*Data to use:*
::::
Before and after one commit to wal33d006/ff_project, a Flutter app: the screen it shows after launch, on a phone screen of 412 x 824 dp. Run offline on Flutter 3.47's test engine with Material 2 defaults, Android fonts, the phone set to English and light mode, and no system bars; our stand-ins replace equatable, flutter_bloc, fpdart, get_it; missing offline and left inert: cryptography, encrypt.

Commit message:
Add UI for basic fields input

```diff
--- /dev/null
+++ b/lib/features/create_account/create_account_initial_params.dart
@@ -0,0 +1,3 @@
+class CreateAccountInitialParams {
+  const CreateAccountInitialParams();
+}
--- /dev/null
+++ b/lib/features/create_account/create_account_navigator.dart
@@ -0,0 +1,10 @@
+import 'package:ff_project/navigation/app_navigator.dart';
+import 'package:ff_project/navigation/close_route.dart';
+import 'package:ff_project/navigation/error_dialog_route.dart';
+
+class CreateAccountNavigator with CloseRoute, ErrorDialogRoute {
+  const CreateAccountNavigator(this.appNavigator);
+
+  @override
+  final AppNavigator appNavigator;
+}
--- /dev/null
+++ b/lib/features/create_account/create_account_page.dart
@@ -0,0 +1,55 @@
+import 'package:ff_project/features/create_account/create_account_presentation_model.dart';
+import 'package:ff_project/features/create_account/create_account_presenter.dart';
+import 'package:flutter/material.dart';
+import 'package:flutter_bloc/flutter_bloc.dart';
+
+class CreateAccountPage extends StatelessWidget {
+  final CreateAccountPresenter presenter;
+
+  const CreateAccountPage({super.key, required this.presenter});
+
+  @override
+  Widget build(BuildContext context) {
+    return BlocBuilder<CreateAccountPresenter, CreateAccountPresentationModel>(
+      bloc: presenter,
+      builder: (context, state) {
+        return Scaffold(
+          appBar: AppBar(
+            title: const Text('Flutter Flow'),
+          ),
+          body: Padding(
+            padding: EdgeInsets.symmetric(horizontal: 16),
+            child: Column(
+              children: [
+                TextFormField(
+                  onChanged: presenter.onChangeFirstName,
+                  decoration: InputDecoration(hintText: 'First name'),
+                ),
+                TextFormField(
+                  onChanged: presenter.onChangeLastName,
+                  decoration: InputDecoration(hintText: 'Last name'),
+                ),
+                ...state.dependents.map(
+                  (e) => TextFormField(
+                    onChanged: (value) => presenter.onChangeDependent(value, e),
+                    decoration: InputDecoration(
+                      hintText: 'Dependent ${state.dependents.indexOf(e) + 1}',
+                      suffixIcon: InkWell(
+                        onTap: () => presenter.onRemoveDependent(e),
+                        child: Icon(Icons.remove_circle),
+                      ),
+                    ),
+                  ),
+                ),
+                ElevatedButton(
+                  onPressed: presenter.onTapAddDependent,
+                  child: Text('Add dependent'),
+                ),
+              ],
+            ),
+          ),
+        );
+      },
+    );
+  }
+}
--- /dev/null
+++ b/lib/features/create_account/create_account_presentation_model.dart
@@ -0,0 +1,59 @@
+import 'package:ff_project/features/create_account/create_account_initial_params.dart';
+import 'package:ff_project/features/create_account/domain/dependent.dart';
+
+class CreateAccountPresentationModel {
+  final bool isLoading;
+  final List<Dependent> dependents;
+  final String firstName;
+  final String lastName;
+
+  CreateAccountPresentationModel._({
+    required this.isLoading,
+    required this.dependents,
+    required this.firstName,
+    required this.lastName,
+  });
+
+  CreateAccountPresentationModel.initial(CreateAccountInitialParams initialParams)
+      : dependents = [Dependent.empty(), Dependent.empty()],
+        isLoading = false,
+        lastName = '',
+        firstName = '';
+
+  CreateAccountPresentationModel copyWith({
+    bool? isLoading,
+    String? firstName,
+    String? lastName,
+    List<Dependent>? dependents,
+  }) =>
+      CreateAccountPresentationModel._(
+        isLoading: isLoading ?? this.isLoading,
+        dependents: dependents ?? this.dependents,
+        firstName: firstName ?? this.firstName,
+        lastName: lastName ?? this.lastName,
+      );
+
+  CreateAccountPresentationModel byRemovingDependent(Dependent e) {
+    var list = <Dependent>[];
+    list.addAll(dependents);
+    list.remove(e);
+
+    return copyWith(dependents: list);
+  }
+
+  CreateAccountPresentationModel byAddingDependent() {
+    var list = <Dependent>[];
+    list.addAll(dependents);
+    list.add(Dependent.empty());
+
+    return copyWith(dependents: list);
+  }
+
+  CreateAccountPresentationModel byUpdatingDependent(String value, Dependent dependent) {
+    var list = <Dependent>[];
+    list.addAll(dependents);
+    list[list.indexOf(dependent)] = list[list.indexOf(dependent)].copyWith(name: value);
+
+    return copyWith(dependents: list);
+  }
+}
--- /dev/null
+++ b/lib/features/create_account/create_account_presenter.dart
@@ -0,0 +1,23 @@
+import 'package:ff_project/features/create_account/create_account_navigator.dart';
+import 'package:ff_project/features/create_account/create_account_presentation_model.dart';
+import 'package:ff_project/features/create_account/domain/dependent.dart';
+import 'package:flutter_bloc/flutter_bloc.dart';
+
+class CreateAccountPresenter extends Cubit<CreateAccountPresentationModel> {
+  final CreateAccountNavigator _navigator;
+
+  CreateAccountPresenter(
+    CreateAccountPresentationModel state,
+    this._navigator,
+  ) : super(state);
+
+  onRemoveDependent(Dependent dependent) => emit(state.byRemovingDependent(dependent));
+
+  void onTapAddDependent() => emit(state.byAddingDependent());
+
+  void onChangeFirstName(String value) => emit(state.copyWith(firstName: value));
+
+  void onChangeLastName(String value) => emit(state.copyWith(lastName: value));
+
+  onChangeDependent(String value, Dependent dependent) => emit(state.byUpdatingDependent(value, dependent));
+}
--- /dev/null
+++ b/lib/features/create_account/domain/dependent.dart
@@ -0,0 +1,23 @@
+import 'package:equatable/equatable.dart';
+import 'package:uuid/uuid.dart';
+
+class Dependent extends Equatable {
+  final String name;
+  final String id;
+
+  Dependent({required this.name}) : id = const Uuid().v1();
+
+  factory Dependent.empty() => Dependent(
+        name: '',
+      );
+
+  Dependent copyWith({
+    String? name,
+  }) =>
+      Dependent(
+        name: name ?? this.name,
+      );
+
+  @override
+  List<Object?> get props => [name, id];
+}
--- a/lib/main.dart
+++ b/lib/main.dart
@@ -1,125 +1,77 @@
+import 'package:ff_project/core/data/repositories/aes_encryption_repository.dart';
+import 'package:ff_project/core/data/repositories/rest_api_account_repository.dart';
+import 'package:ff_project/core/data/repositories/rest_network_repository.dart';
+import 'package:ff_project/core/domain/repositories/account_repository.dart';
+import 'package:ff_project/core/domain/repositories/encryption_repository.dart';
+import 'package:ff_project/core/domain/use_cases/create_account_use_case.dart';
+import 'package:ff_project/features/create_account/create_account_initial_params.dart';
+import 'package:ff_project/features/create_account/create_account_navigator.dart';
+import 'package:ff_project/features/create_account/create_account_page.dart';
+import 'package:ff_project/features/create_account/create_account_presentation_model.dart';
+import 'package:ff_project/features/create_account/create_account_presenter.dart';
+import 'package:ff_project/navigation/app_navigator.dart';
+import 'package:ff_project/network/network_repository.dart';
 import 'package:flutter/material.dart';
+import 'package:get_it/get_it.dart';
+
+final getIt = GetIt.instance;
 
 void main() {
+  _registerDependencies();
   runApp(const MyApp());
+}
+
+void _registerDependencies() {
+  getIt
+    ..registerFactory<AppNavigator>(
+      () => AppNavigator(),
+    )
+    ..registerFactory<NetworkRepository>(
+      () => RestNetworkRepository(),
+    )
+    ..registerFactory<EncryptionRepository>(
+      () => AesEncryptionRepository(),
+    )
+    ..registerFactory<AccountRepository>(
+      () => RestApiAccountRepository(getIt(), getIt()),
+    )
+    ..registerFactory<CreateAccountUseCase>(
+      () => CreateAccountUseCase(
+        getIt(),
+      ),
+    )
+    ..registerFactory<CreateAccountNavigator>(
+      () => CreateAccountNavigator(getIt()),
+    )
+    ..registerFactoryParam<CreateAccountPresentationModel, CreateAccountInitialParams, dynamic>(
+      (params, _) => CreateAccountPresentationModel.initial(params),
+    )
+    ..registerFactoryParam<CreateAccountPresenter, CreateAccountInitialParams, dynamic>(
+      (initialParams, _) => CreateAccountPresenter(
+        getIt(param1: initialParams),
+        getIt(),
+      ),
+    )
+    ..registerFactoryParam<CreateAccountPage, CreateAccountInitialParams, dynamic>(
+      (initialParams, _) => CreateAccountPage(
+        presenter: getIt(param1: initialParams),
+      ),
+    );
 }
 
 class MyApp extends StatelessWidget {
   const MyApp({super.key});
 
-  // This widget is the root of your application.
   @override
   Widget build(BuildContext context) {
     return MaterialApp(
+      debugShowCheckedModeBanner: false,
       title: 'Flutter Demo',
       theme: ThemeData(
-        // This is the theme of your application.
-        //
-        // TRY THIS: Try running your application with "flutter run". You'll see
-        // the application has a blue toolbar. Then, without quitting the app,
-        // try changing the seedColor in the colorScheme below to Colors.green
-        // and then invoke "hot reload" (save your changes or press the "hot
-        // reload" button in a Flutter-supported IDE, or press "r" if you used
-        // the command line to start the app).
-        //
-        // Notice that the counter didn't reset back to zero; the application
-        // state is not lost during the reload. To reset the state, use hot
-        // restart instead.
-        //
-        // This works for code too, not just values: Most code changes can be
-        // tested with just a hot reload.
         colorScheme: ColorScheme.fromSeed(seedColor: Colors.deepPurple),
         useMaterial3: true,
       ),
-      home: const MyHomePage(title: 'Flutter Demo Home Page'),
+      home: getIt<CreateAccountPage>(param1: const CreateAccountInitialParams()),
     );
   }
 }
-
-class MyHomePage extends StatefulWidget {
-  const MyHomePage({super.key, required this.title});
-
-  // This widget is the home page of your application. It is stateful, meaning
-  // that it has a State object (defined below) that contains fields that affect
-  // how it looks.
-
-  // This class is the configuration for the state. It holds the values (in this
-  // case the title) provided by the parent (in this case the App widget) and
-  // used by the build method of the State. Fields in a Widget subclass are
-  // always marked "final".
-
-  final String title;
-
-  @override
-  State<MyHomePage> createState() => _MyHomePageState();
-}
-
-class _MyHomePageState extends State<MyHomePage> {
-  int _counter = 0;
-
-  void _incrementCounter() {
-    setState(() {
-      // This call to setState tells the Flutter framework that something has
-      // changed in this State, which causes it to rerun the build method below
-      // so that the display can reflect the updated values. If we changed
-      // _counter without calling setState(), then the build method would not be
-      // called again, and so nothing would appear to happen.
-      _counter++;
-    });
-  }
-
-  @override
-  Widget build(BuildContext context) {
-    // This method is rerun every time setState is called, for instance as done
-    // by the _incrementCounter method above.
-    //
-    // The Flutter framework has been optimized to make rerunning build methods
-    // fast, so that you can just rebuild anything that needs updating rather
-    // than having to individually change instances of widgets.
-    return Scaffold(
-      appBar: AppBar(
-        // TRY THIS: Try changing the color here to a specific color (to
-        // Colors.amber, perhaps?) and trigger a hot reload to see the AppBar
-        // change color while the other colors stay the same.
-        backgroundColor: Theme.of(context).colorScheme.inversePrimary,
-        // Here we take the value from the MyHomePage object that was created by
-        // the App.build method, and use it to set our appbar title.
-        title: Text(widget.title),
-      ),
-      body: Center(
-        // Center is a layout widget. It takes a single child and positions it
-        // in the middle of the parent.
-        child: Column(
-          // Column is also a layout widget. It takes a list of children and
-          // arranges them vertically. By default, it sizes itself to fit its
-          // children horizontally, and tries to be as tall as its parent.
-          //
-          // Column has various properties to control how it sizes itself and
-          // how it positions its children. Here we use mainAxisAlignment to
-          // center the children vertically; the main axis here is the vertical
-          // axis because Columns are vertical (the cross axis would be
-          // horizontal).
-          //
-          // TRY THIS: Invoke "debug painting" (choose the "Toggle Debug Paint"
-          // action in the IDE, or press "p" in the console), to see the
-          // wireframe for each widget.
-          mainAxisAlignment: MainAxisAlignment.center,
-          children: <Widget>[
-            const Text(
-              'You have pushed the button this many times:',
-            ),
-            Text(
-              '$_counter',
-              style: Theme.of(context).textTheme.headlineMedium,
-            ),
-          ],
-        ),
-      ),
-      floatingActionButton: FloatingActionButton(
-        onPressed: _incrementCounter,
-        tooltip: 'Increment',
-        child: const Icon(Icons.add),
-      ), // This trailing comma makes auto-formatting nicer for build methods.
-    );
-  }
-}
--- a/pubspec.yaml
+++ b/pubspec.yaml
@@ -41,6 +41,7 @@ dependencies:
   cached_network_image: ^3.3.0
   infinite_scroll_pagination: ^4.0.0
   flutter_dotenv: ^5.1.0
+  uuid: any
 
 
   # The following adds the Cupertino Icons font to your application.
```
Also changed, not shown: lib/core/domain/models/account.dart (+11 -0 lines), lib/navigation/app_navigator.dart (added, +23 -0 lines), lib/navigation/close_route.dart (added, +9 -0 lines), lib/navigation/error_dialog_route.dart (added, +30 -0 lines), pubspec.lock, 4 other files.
::::
*Aim of the exercise:* Copy out each line of the records where the word "return" appears.

*The completed task:*
+    return BlocBuilder<CreateAccountPresenter, CreateAccountPresentationModel>(
+        return Scaffold(
+    return copyWith(dependents: list);
+    return copyWith(dependents: list);
+    return copyWith(dependents: list);
     return MaterialApp(
-    return Scaffold(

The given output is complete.